Below are the seven longest-running shows currently on Broadway, with descriptions and links. This feels the right time for an update given that the longest one has announced a closing date, and two of the others have just celebrated anniversaries.
These are all musicals. There was a time when straight plays had the longest runs: “Life of Father” ran for seven years and eight months, at the time (1939-1947) record-breaking. But times have changed. The most recent of the musicals listed below will surpass that play’s run this seasons *.
The Phantom of The Opera
Majestic Theater (247 West 44th Street)
Opened: January 26, 1988
Director: Harold Prince
The Phantom of the Opera has announced it will close February 18, 2023, shortly after its 35th anniversary.
Based on a 1911 French novel by Gaston Leroux, the musical is about a disfigured genius named Erik who lives in the catacombs of the Paris Opera House and falls in love with Christine, an aspiring singer whom he helps…until an old flame of Christine’s named Raoul steps back into the picture.
However, the story in the musical, written and composed by Andrew Lloyd Webber — with more than its share of 1980′s heavy power ballads — is starting to take second place to the story of the musical, which is the longest-running Broadway musical of all time, and probably the most profitable.
Webber has written a “sequel,” entitled “Love Never Dies,” which was set for Broadway in the 2010-2011 season, but, after scathing reviews in London, may never appear there.
Ambassador Theater (219 West 49th Street)
Opened: November 14, 1996
Director: Walter Bobbie
A chorus girl in 1920′s Chicago murders her lover and becomes a star.

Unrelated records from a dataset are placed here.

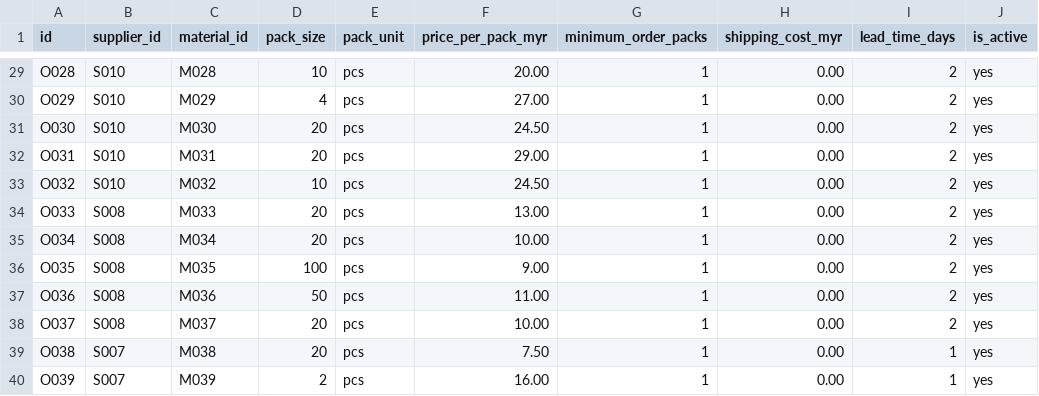
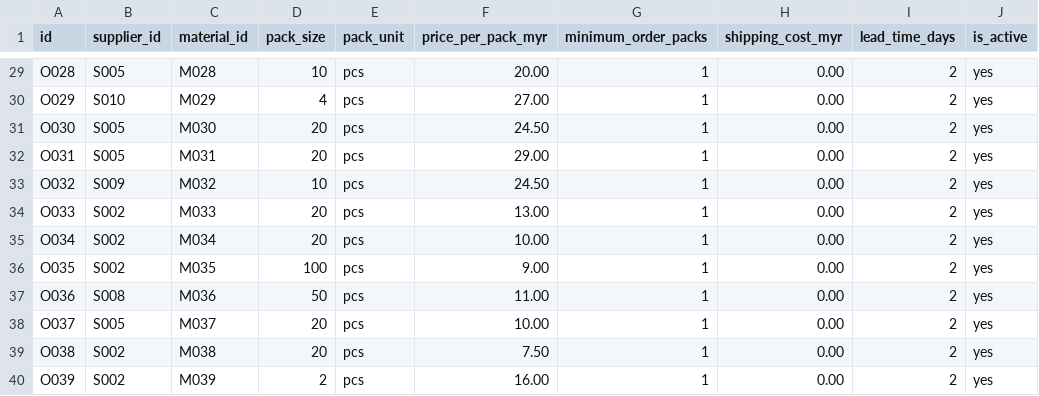
Before and after one commit to aliciajabing-ux/stinablis-tracker, a CSV file: sample_data/supplier_offers.csv, drawn as a sheet; only a part is shown, gaps mark what is left out; the diff covers the shown part only; the diff names each change by its address in the sheet, - before the commit and + after, or states it on an @@ line.

```diff
--- a/sample_data/supplier_offers.csv
+++ b/sample_data/supplier_offers.csv
-B29 (supplier_id): S010
+B29 (supplier_id): S005
-B31:B32 (supplier_id): S010
+B31:B32 (supplier_id): S005
-B33 (supplier_id): S010
+B33 (supplier_id): S009
-B34:B36 (supplier_id): S008
+B34:B36 (supplier_id): S002
-B38 (supplier_id): S008
+B38 (supplier_id): S005
-B39:B40 (supplier_id): S007
+B39:B40 (supplier_id): S002
-I39:I40 (lead_time_days): 1
+I39:I40 (lead_time_days): 2
```
Also changed, not shown: 37 edited cells elsewhere in this file, sample_data/stock_movements.csv, sample_data/suppliers.csv, 6 other files.
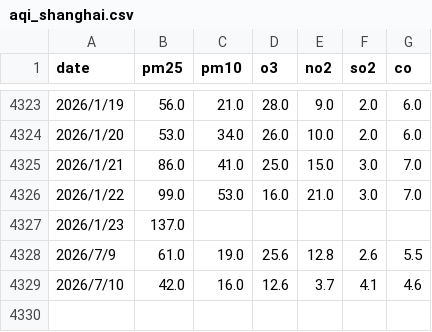
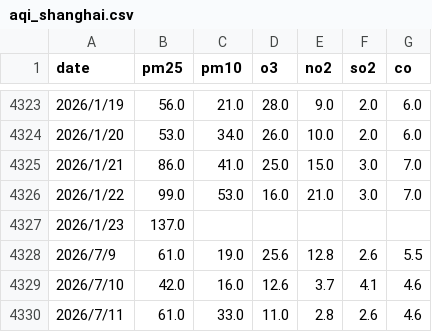
Before and after one commit to gderiddershanghai/shanghai-weather-app, a CSV file: data/aqi_shanghai.csv, drawn as a sheet; only a part is shown, gaps mark what is left out; the diff names each change by its address in the sheet, - before the commit and + after, or states it on an @@ line.

```diff
--- a/data/aqi_shanghai.csv
+++ b/data/aqi_shanghai.csv
+row 4330: 2026/7/11 | 61.0 | 33.0 | 11.0 | 2.8 | 2.6 | 4.6
```
Also changed, not shown: 1 other file.
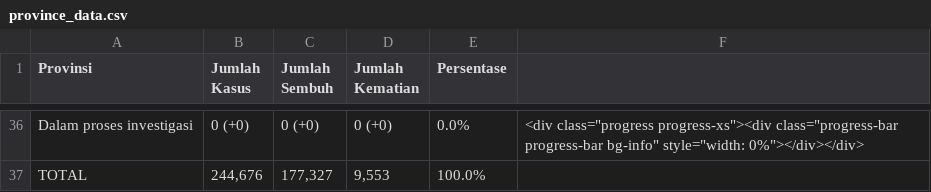
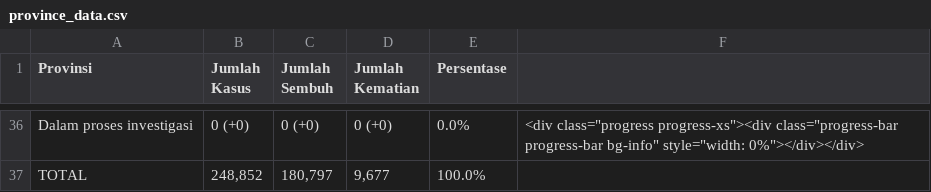
Before and after one commit to idilhaq/covid19ID, a CSV file: province_data.csv, drawn as a sheet; only a part is shown, gaps mark what is left out; the diff covers the shown part only; the diff names each change by its address in the sheet, - before the commit and + after, or states it on an @@ line.

```diff
--- a/province_data.csv
+++ b/province_data.csv
-B37 (Jumlah Kasus): 244,676
+B37 (Jumlah Kasus): 248,852
-C37 (Jumlah Sembuh): 177,327
+C37 (Jumlah Sembuh): 180,797
-D37 (Jumlah Kematian): 9,553
+D37 (Jumlah Kematian): 9,677
```
Also changed, not shown: 3 added rows, 3 removed rows and 119 edited cells elsewhere in this file, 2 other files.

This cynical, tuneful 1975 musical adaptation by John Kander and Fred Ebb (“Cabaret” team) of a 1926 play lasted little more than two years in its original incarnation. But some two decades later, director Walter Bobbie and choreographer Ann Reinking revived it, in homage to original choreographer Bob Fosse. And it’s been around ever since, having gone through many, many cast changes since then. Some say this is the production that invented the modern Broadway practice of “stunt casting.”
After February, 2023, it will become the longest running musical currently on Broadway.
The Lion King
Opened: November 13, 1997
Director: Julie Taymor
Based on the 1994 Disney animated film about the coming-of-age of a young lion in the African jungle, this musical offers African-inflected music by Elton John, lyrics by Tim Rice and the visual magic of Julie Taymor. Taymor is the director, and composer and lyricist for some of the songs. But above all, she is the designer of the costumes, masks, and puppets — and it is these visuals that make this show a good first theatrical experience, and worthwhile for any theatergoer no matter how experienced.
Gershwin Theater (222 West 51st Street)
Opened: October 30, 2003
Director: Joe Mantello
The musical tells the story of “The Wizard of Oz” from the witches’ perspective, more specifically from the Wicked Witch of the West, who was not, as a child, wicked at all, but just green-tinted, taunted, and misunderstood. There is so much to like about this musical, the clever twists on the familiar tale, the spectacular set, and music that is a lot more appealing in context (such as the song “Defying Gravity”) that I will forgive the contortions necessary to tack on a happy ending.
The Book of Mormon
The Eugene O’Neill Theater
Opened: March 24, 2011
Directors: Trey Parker and Casey Nicholas
This musical by Trey Parker and Matt Stone (book), the creators of South Park, and Robert Lopez, one of the composer-lyricists for “Avenue Q” (music and lyrics) and Frozen (both movie and musical), is about both the founder of the Church of Latter-Day Saints and modern disciples. It is outrageous, irreverent in one way, but also deeply reverent to (even while parodying) the best traditions of the Broadway musical. Its depiction of Uganda hasn’t aged well.
New Amsterdam Theater
Opened: March 20, 2014
Director: Casey Nicholas
Based on the 1992 Disney animated film, “Aladdin” tells the story of the street urchin of the title who falls in love with Princess Jasmine and is used by the evil Jafar to retrieve the magic lamp, letting loose the genie. The musical restores the songs that were cut from “Aladdin” film, and adds a new one. The score is not Alan Menken’s best, but even middling Menken can be rousing and mellifluous, and one song in “Aladdin” is both: “A Whole New World,” which won an Oscar.
Richard Rodgers Theater
Opened: August 6, 2015
The story of the first Secretary of the Treasury, told as a rap opera, is groundbreaking and breathtaking. It has become a phenomenon on Broadway — and elsewhere! I’ve seen it four times, and have written about it so many times that I’ve put together a post called Everything Hamilton